### INSTRUCTIONS FOR THE TASK
Take every line of the material below that includes the string "function" and copy it out.

________________________

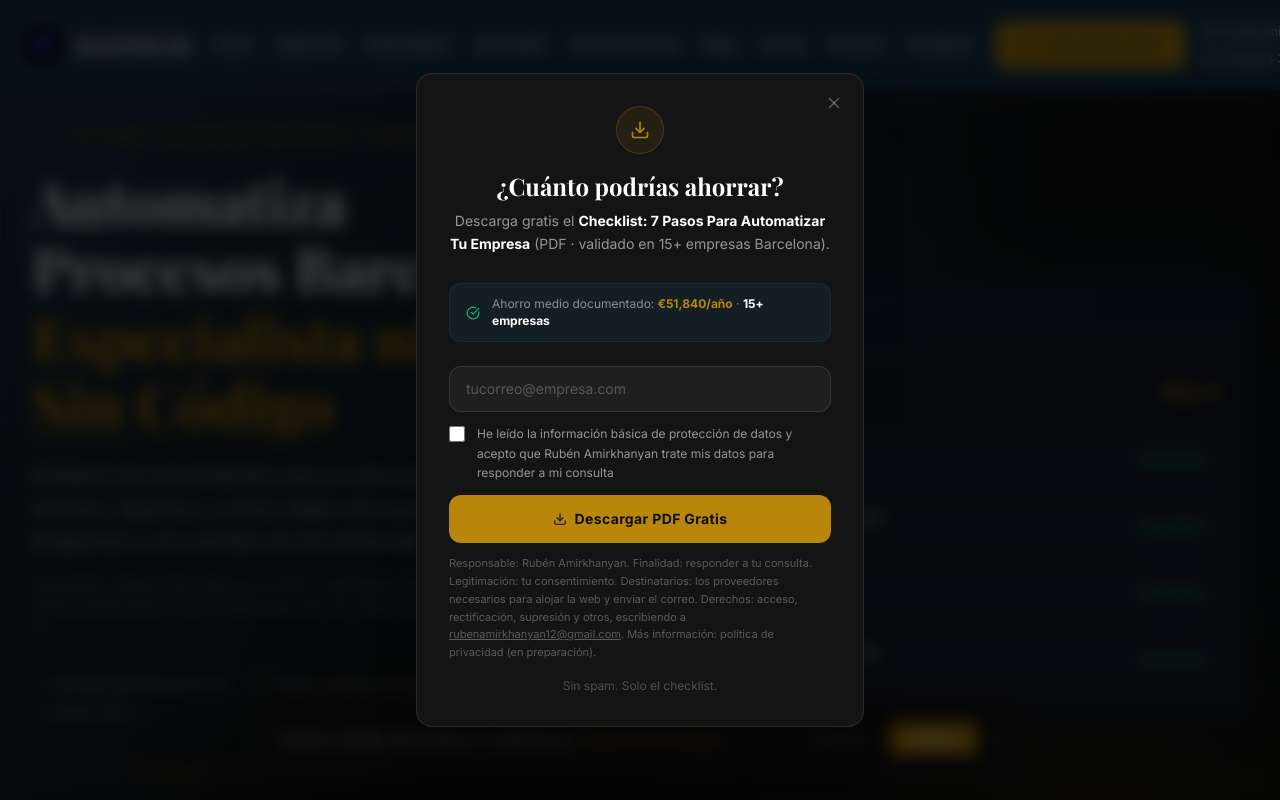
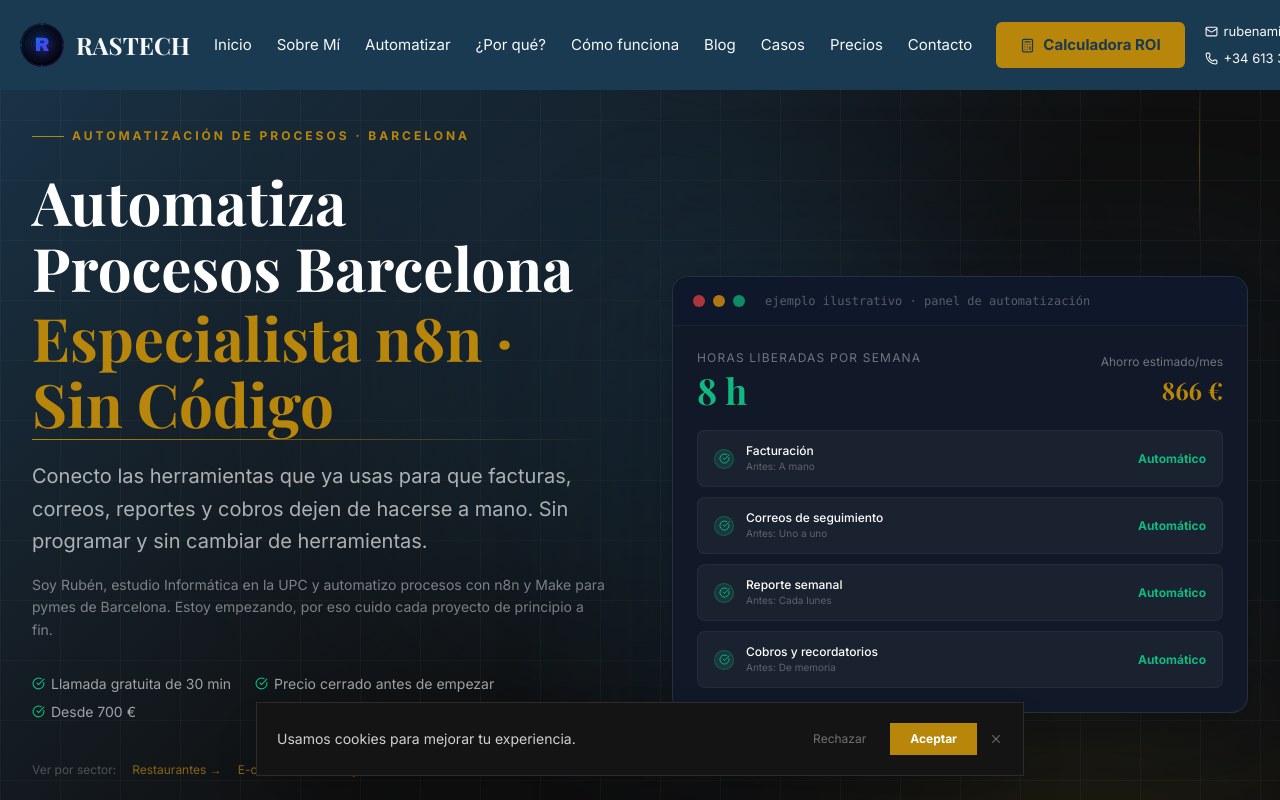
Before and after one commit to RubenAmirkhanyan12/R.A.-DIGITAL-SOLUTIONS, a Next.js app: page / in a window 1280 px wide. Shown: the top 800 px of the page. Built offline with nearby package versions, Linux system fonts and the light colour scheme.

Commit message:
Quita el popup sin destino y añade imagen para compartir
El popup pedía un email que no iba a ningún sitio y su PDF repetía una
cifra falsa. Se añade una imagen OG por defecto y se elimina el enlace
roto del aviso de cookies.

Co-Authored-By: Claude Opus 5.5 <noreply@anthropic.com>

```diff
--- a/app/components/CookiesBanner.tsx
+++ b/app/components/CookiesBanner.tsx
@@ -31,11 +31,7 @@ export default function CookiesBanner() {
       <div className="max-w-3xl mx-auto bg-[#141414] border border-white/10 shadow-2xl p-5 flex flex-col sm:flex-row items-start sm:items-center gap-4">
         <div className="flex-1">
           <p className="text-white/80 text-sm">
-            Usamos cookies para mejorar tu experiencia.{" "}
-            <a href="#" className="text-[#B8860B] hover:underline">
-              Política de privacidad
-            </a>
-            .
+            Usamos cookies para mejorar tu experiencia.
           </p>
         </div>
         <div className="flex items-center gap-3 shrink-0">
--- a/app/components/LeadMagnetPopup.tsx
+++ /dev/null
@@ -1,226 +0,0 @@
-"use client";
-
-import { useState, useEffect, useCallback } from "react";
-import { X, Download, CheckCircle } from "lucide-react";
-import { CONSENT_ERROR, ConsentCheckbox, ConsentNotice } from "./Consent";
-
-const STORAGE_KEY = "rastech_lm_until";
-const SUPPRESS_DAYS = 30;
-
-function isDismissed(): boolean {
-  try {
-    const val = localStorage.getItem(STORAGE_KEY);
-    return !!val && Date.now() < Number(val);
-  } catch {
-    return false;
-  }
-}
-
-function setDismissed(): void {
-  try {
-    localStorage.setItem(
-      STORAGE_KEY,
-      String(Date.now() + SUPPRESS_DAYS * 24 * 60 * 60 * 1000)
-    );
-  } catch {
-    // storage unavailable — fine
-  }
-}
-
-export default function LeadMagnetPopup() {
-  const [isOpen, setIsOpen] = useState(false);
-  const [email, setEmail] = useState("");
-  const [submitted, setSubmitted] = useState(false);
-  const [error, setError] = useState("");
-  const [loading, setLoading] = useState(false);
-  const [consent, setConsent] = useState(false);
-  const [consentError, setConsentError] = useState("");
-
-  const open = useCallback(() => {
-    if (!isDismissed()) setIsOpen(true);
-  }, []);
-
-  useEffect(() => {
-    const timer = setTimeout(open, 30_000);
-
-    const handleScroll = () => {
-      const total =
-        document.documentElement.scrollHeight - window.innerHeight;
-      if (total > 0 && window.scrollY / total >= 0.5) {
-        open();
-        window.removeEventListener("scroll", handleScroll);
-      }
-    };
-    window.addEventListener("scroll", handleScroll, { passive: true });
-
-    return () => {
-      clearTimeout(timer);
-      window.removeEventListener("scroll", handleScroll);
-    };
-  }, [open]);
-
-  const dismiss = () => {
-    setIsOpen(false);
-    setDismissed();
-  };
-
-  const handleSubmit = async (e: React.FormEvent) => {
-    e.preventDefault();
-    const trimmed = email.trim();
-    if (!/^[^\s@]+@[^\s@]+\.[^\s@]{2,}$/.test(trimmed)) {
-      setError("Introduce un email válido.");
-      return;
-    }
-    if (!consent) {
-      setConsentError(CONSENT_ERROR);
-      return;
-    }
-    setLoading(true);
-    setError("");
-
-    // Trigger PDF download
-    const a = document.createElement("a");
-    a.href = "/lead-magnet/rastech-checklist-automatizacion.pdf";
-    a.download = "rastech-checklist-automatizacion.pdf";
-    document.body.appendChild(a);
-    a.click();
-    document.body.removeChild(a);
-
-    setSubmitted(true);
-    setLoading(false);
-    setDismissed();
-  };
-
-  if (!isOpen) return null;
-
-  return (
-    <>
-      {/* Backdrop */}
-      <div
-        className="fixed inset-0 z-[100] bg-black/70 backdrop-blur-sm"
-        onClick={dismiss}
-        aria-hidden="true"
-      />
-
-      {/* Modal */}
-      <div
-        role="dialog"
-        aria-modal="true"
-        aria-labelledby="lm-title"
-        className="fixed inset-0 z-[101] flex items-center justify-center p-4"
-      >
-        <div className="relative bg-[#141414] border border-white/10 rounded-2xl w-full max-w-md max-h-[90vh] overflow-y-auto p-8 shadow-2xl">
-          <button
-            onClick={dismiss}
-            aria-label="Cerrar popup"
-            className="absolute top-4 right-4 text-white/30 hover:text-white/70 transition-colors p-1"
-          >
-            <X size={18} />
-          </button>
-
-          {!submitted ? (
-            <>
-              <div className="text-center mb-7">
-                <div className="inline-flex items-center justify-center w-12 h-12 rounded-full bg-[#B8860B]/10 border border-[#B8860B]/25 mb-4">
-                  <Download size={20} className="text-[#B8860B]" />
-                </div>
-                <h2
-                  id="lm-title"
-                  className="font-[family-name:var(--font-playfair)] text-2xl font-bold text-white mb-2"
-                >
-                  ¿Cuánto podrías ahorrar?
-                </h2>
-                <p className="text-white/55 text-sm leading-relaxed">
-                  Descarga gratis el{" "}
-                  <strong className="text-white">
-                    Checklist: 7 Pasos Para Automatizar Tu Empresa
-                  </strong>{" "}
-                  (PDF · validado en 15+ empresas Barcelona).
-                </p>
-              </div>
-
-              <div className="flex items-center gap-3 bg-[#1A3A52]/30 border border-[#1A3A52]/50 rounded-xl px-4 py-3 mb-6">
-                <CheckCircle size={14} className="text-[#10B981] shrink-0" />
-                <p className="text-white/50 text-xs leading-snug">
-                  Ahorro medio documentado:{" "}
-                  <strong className="text-[#B8860B]">€51,840/año</strong> ·{" "}
-                  <strong className="text-white">15+ empresas</strong>
-                </p>
-              </div>
-
-              <form onSubmit={handleSubmit} className="space-y-3" noValidate>
-                <input
-                  type="email"
-                  value={email}
-                  onChange={(e) => {
-                    setEmail(e.target.value);
-                    if (error) setError("");
-                  }}
-                  placeholder="tucorreo@empresa.com"
-                  required
-                  className="w-full bg-white/5 border border-white/10 focus:border-[#B8860B]/50 rounded-xl px-4 py-3 text-white placeholder-white/25 text-sm outline-none transition-colors"
-                />
-                {error && (
-                  <p role="alert" className="text-red-400 text-xs pl-1">
-                    {error}
-                  </p>
-                )}
-                <ConsentCheckbox
-                  id="consent-checklist"
-                  checked={consent}
-                  onChange={(e) => {
-                    setConsent(e.target.checked);
-                    setConsentError("");
-                  }}
-                  error={consentError}
-                />
-                <button
-                  type="submit"
-                  disabled={loading}
-                  className="w-full flex items-center justify-center gap-2 bg-[#B8860B] hover:bg-[#9A7009] disabled:opacity-60 text-[#0F0F0F] font-bold text-sm tracking-wide py-3.5 rounded-xl transition-colors"
-                >
-                  <Download size={14} />
-                  {loading ? "Preparando…" : "Descargar PDF Gratis"}
-                </button>
-                <ConsentNotice />
-              </form>
-
-              <p className="text-white/25 text-xs text-center mt-4">
-                Sin spam. Solo el checklist.
-              </p>
-            </>
-          ) : (
-            <div className="text-center py-6">
-              <div className="inline-flex items-center justify-center w-16 h-16 rounded-full bg-[#10B981]/10 border border-[#10B981]/30 mb-5">
-                <CheckCircle size={30} className="text-[#10B981]" />
-              </div>
-              <h2
-                id="lm-title"
-                className="font-[family-name:var(--font-playfair)] text-2xl font-bold text-white mb-2"
-              >
-                ¡Descargando!
-              </h2>
-              <p className="text-white/55 text-sm mb-6 leading-relaxed">
-                Tu checklist se está descargando.{" "}
-                <a
-                  href="/lead-magnet/rastech-checklist-automatizacion.pdf"
-                  download
-                  className="text-[#B8860B] hover:underline"
-                >
-                  Click aquí
-                </a>{" "}
-                si no empieza automáticamente.
-              </p>
-              <button
-                onClick={dismiss}
-                className="text-white/35 hover:text-white text-sm transition-colors"
-              >
-                Cerrar
-              </button>
-            </div>
-          )}
-        </div>
-      </div>
-    </>
-  );
-}
--- a/app/lib/seo.ts
+++ b/app/lib/seo.ts
@@ -26,6 +26,7 @@ export function pageMetadata({
   tags,
 }: PageMetadataInput): Metadata {
   const url = path === "/" ? SITE_URL : `${SITE_URL}${path}`;
+  const images = ["/opengraph-image"];
   const base = {
     title,
     description,
@@ -40,8 +41,8 @@ export function pageMetadata({
     alternates: { canonical: url },
     openGraph:
       type === "article"
-        ? { ...base, type, publishedTime, modifiedTime, authors, tags }
-        : { ...base, type },
-    twitter: { card: "summary", title, description },
+        ? { ...base, images, type, publishedTime, modifiedTime, authors, tags }
+        : { ...base, images, type },
+    twitter: { card: "summary_large_image", title, description, images },
   };
 }
--- /dev/null
+++ b/app/opengraph-image.tsx
@@ -0,0 +1,33 @@
+import { ImageResponse } from "next/og";
+import { SITE } from "./lib/site-config";
+
+export const alt = `${SITE.name}: automatización de procesos en ${SITE.city}`;
+export const size = { width: 1200, height: 630 };
+export const contentType = "image/png";
+
+export default function OpengraphImage() {
+  return new ImageResponse(
+    (
+      <div
+        style={{
+          width: "100%",
+          height: "100%",
+          display: "flex",
+          flexDirection: "column",
+          justifyContent: "center",
+          padding: 90,
+          background: "linear-gradient(135deg, #1A3A52 0%, #0F1F2E 55%, #0F0F0F 100%)",
+          color: "#F8F9FA",
+        }}
+      >
+        <div style={{ fontSize: 44, fontWeight: 700, letterSpacing: 8, color: "#B8860B", marginBottom: 36 }}>
+          {SITE.name}
+        </div>
+        <div style={{ fontSize: 76, fontWeight: 700, lineHeight: 1.15 }}>
+          {`Automatización de procesos en ${SITE.city}`}
+        </div>
+      </div>
+    ),
+    size,
+  );
+}
--- a/app/page.tsx
+++ b/app/page.tsx
@@ -19,7 +19,6 @@ import ROICalculator from "./components/ROICalculator";
 import CTASection from "./components/CTASection";
 import Footer from "./components/Footer";
 import CookiesBanner from "./components/CookiesBanner";
-import LeadMagnetPopup from "./components/LeadMagnetPopup";
 
 export default function Home() {
   return (
@@ -39,7 +38,6 @@ export default function Home() {
       </main>
       <Footer />
       <CookiesBanner />
-      <LeadMagnetPopup />
     </>
   );
 }
--- a/app/sitemap.ts
+++ b/app/sitemap.ts
@@ -4,16 +4,16 @@ import { SITE_URL } from "./lib/seo";
 
 // Fecha del último commit que tocó cada página; actualizar al cambiarla.
 const STATIC_PAGES: Record<string, string> = {
-  "/": "2026-11-02",
-  "/automatizar": "2026-11-02",
-  "/automatizar-restaurantes": "2026-11-02",
-  "/automatizar-ecommerce": "2026-11-02",
-  "/automatizar-agencias": "2026-11-02",
-  "/automatizar-otros": "2026-11-02",
-  "/precios": "2026-11-02",
-  "/casos": "2026-11-02",
-  "/sobre-nosotros": "2026-11-02",
-  "/blog": "2026-11-02",
+  "/": "2026-11-03",
+  "/automatizar": "2026-11-03",
+  "/automatizar-restaurantes": "2026-11-03",
+  "/automatizar-ecommerce": "2026-11-03",
+  "/automatizar-agencias": "2026-11-03",
+  "/automatizar-otros": "2026-11-03",
+  "/precios": "2026-11-03",
+  "/casos": "2026-11-03",
+  "/sobre-nosotros": "2026-11-03",
+  "/blog": "2026-11-03",
 };
 
 export default function sitemap(): MetadataRoute.Sitemap {
```
Also changed, not shown: 1 other file (tests, documents, lock files or other folders).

________________________

### ANSWER TO THIS EXERCISE
@@ -31,11 +31,7 @@ export default function CookiesBanner() {
-function isDismissed(): boolean {
-function setDismissed(): void {
-export default function LeadMagnetPopup() {
@@ -26,6 +26,7 @@ export function pageMetadata({
@@ -40,8 +41,8 @@ export function pageMetadata({
+export default function OpengraphImage() {
 export default function Home() {
@@ -39,7 +38,6 @@ export default function Home() {
 export default function sitemap(): MetadataRoute.Sitemap {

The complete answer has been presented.